This story was originally published on The Deal on Tuesday, March 15.

Activist investor Bill Ackman (pictured) of Pershing Square LP on Tuesday said he planned to take a "proactive role" at Valeant Pharmaceuticals (VRX)  after the drug company's stock price plunged following announcement that it might default on some of its debt.

Valeant's stock price dropped by more than 50% to around $35.09 a share -- significantly lower than its high of about $262 a share in August. Even before Tuesday's major stock drop the activist fund and its friendly investment in Valeant have helped drive Pershing Square to an abysmal -20.5% return net of fees for 2015 and a -19.7% in early 2016, according to a Feb. 29 report.

The initial stock price drop came after short-seller insurgent, Andrew Left of Citron Research, issued an eight-page note on the firm's website in October alleging that there was a secret relationship between Valeant, a mail-order pharmacy called Philidor Rx Services, and a Philidor customer, R&O Pharmacy LLC.

Ackman essentially has been doubling down on his investment in the drug company as the stock has dropped. Last month, Pershing reported hiking its Valeant stake by 5 million shares to 9% from 8.5%, accumulating shares between Feb. 1 and Feb. 5 at prices ranging from $93.25 a share to $97.70 a share. In October, Pershing hiked its Valeant stake to 6.3% from 5.7%. Last week, Valeant increased its board size and added three new directors, including Stephen Fraidin, who joined Pershing Square last year to become vice chairman under Ackman. As of Dec. 31, Pershing Square owned nearly 17 million shares of Valeant.

One activist investor noted Tuesday that Ackman has been making public statements about Valeant and increasing his investment in the hopes that others will rally to follow him into the drug company's shares. However, the investor noted, exactly the opposite has happened. He added that, at the very least, the investment will limit Ackman's ability to launch new insurgency campaigns in the coming months.

Pershing Square has already had to deal with some loss of talent. Partner Paul Hilal, Ackman's former college roommate, left the fund after a ten-year stint. Hilal was a key contributor to the fund and generated the thesis that eventually drove Pershing Square to a successful 2012 campaign against Canadian Pacific Railway Ltd. (CP)

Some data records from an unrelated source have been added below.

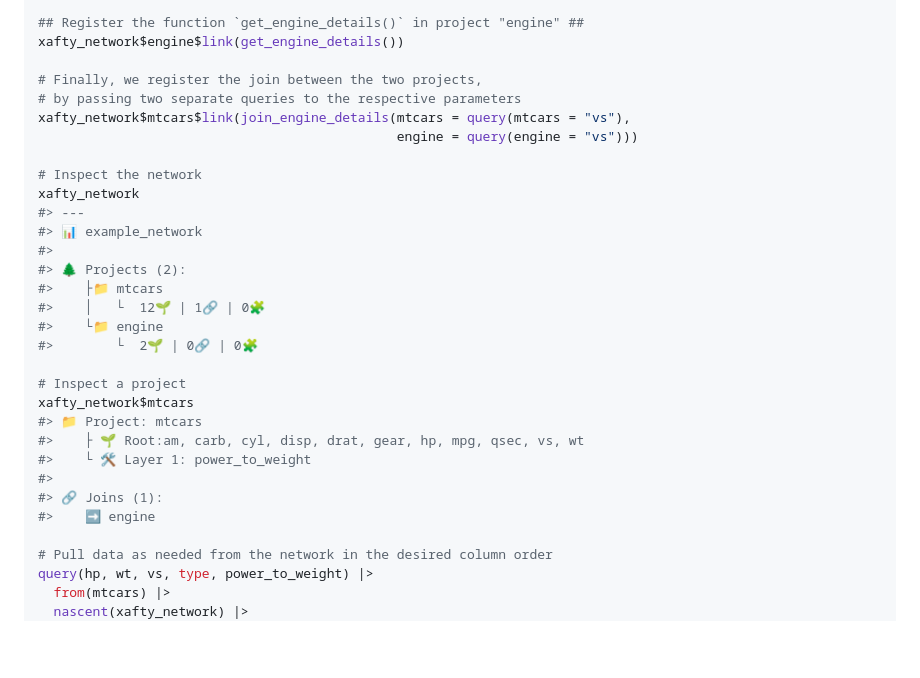
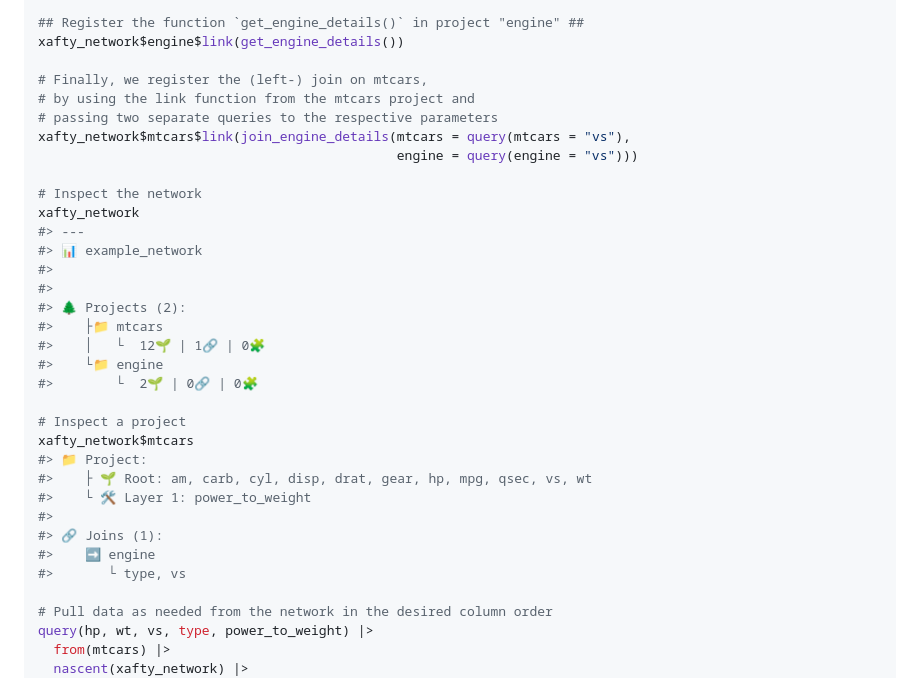
Before and after one commit to davidcrone/xafty, a Markdown page: README.md, the part around the change. GitHub-like rendering; blank space fills up the shorter version.

Commit message:
knitted README to show up-to-date version

```diff
--- a/README.md
+++ b/README.md
@@ -242,8 +242,9 @@ xafty_network$mtcars$link(add_power_to_weight(mtcars = query(mtcars = c("hp", "w
 ## Register the function `get_engine_details()` in project "engine" ##
 xafty_network$engine$link(get_engine_details())
 
-# Finally, we register the join between the two projects,
-# by passing two separate queries to the respective parameters
+# Finally, we register the (left-) join on mtcars,
+# by using the link function from the mtcars project and
+# passing two separate queries to the respective parameters
 xafty_network$mtcars$link(join_engine_details(mtcars = query(mtcars = "vs"),
                                               engine = query(engine = "vs")))
 
@@ -251,6 +252,7 @@ xafty_network$mtcars$link(join_engine_details(mtcars = query(mtcars = "vs"),
 xafty_network
 #> ---
 #> 📊 example_network
+#>
 #>
 #> 🌲 Projects (2):
 #>    ├📁 mtcars
@@ -260,12 +262,13 @@ xafty_network
 
 # Inspect a project
 xafty_network$mtcars
-#> 📁 Project: mtcars
-#>    ├ 🌱 Root:am, carb, cyl, disp, drat, gear, hp, mpg, qsec, vs, wt
+#> 📁 Project:
+#>    ├ 🌱 Root: am, carb, cyl, disp, drat, gear, hp, mpg, qsec, vs, wt
 #>    └ 🛠 Layer 1: power_to_weight
 #>
 #> 🔗 Joins (1):
 #>    ➡️ engine
+#>       └ type, vs
 
 # Pull data as needed from the network in the desired column order
 query(hp, wt, vs, type, power_to_weight) |>
```
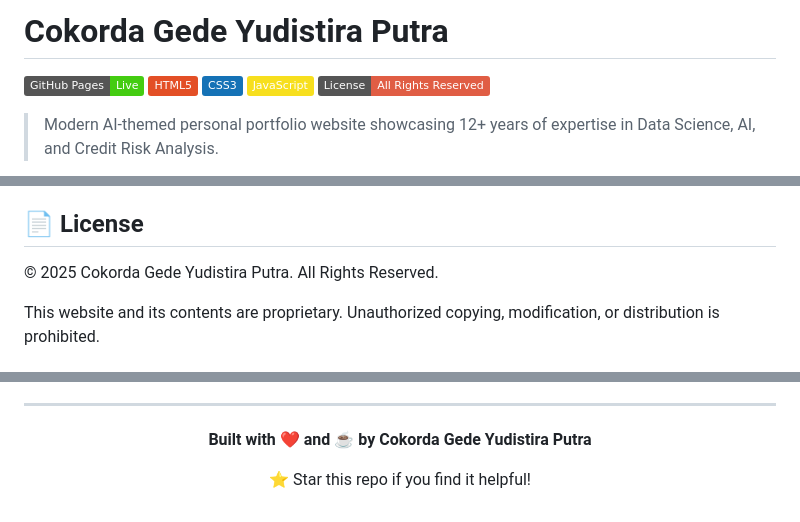
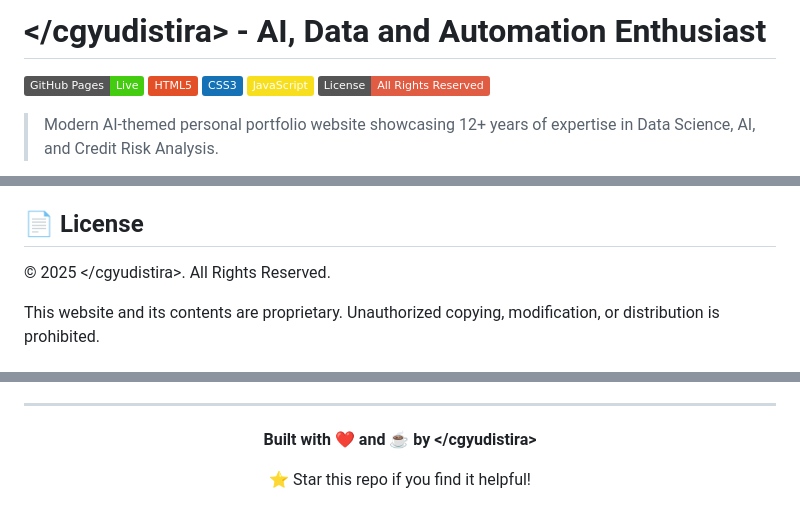
Before and after one commit to cgyudistira/cgyudistira.github.io, a Markdown page: README.md, 3 parts joined by grey strips. Rendered like a GitHub page; badges without logos.

Commit message:
Update README: use code tag username instead of full name

```diff
--- a/README.md
+++ b/README.md
@@ -1,4 +1,4 @@
-# Cokorda Gede Yudistira Putra
+# &lt;/cgyudistira&gt; - AI, Data and Automation Enthusiast
 
 [![GitHub Pages](https://img.shields.io/badge/GitHub%20Pages-Live-success)](https://cgyudistira.github.io)
 [![HTML5](https://img.shields.io/badge/HTML5-E34F26?logo=html5&logoColor=white)](https://developer.mozilla.org/en-US/docs/Web/HTML)
@@ -251,7 +251,7 @@ Found a bug or have a suggestion? Please open an issue on GitHub.
 
 ## 📄 License
 
-© 2025 Cokorda Gede Yudistira Putra. All Rights Reserved.
+© 2025 &lt;/cgyudistira&gt;. All Rights Reserved.
 
 This website and its contents are proprietary. Unauthorized copying, modification, or distribution is prohibited.
 
@@ -276,7 +276,7 @@ This website and its contents are proprietary. Unauthorized copying, modificatio
 
 <div align="center">
 
-**Built with ❤️ and ☕ by Cokorda Gede Yudistira Putra**
+**Built with ❤️ and ☕ by &lt;/cgyudistira&gt;**
 
 ⭐ Star this repo if you find it helpful!
 
```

It is unclear what will happen to Ackman's fund and his activist investments in the wake of the stock price drop. In 2014, Ackman, in an attempt to create permanent capital, conducted an IPO for an Amsterdam-listed, publicly-traded closed-end fund whose holdings mirror Pershing Square's portfolio. The investment vehicle, according to a person familiar with the situation, could help Pershing Square limit the damage from Valeant and any potential investor redemptions. A Pershing Square official declined to comment.

Nevertheless, the stock price will likely have a negative impact on the fund's existing insurgency campaigns. According to a February securities filing, as of Dec. 31, Pershing Square held large minority positions in eight companies, including Valeant.

It is possible Pershing Square may need to cut back on its investments and campaigns at some of the other shareholdings, including an insurgency at Zoetis (ZTS - Get Report) and investment in Mondelez (MDLZ - Get Report) . Mondelez has come under pressure to be sold by Nelson Peltz's Trian Management. Ackman is also a director and significant shareholder at Canadian Pacific (CP - Get Report) , which filed a proxy statement recently with a proposal seeking to have Norfolk Southern (NSC - Get Report)  engage in talks over CP's unsolicited $28 billion takeover attempt.

For some Pershing Square investors, the possibility of a default at Valeant carries a sense of déjà vu. Ackman in 2010 sought to fund a Borders buyout of Barnes & Noble Inc. that fell apart after Borders filed for bankruptcy in 2011.

Other funds are struggling with their Valeant investment as well, including at least two other activist-type funds, ValueAct's Jeff Ubben and John Paulson's Paulson & Co., who own large stakes. The investment firm Ruane, Cunniff & Goldfarb recently were accused of negligence for letting Sequoia Fund Inc. accumulate a large Valeant position.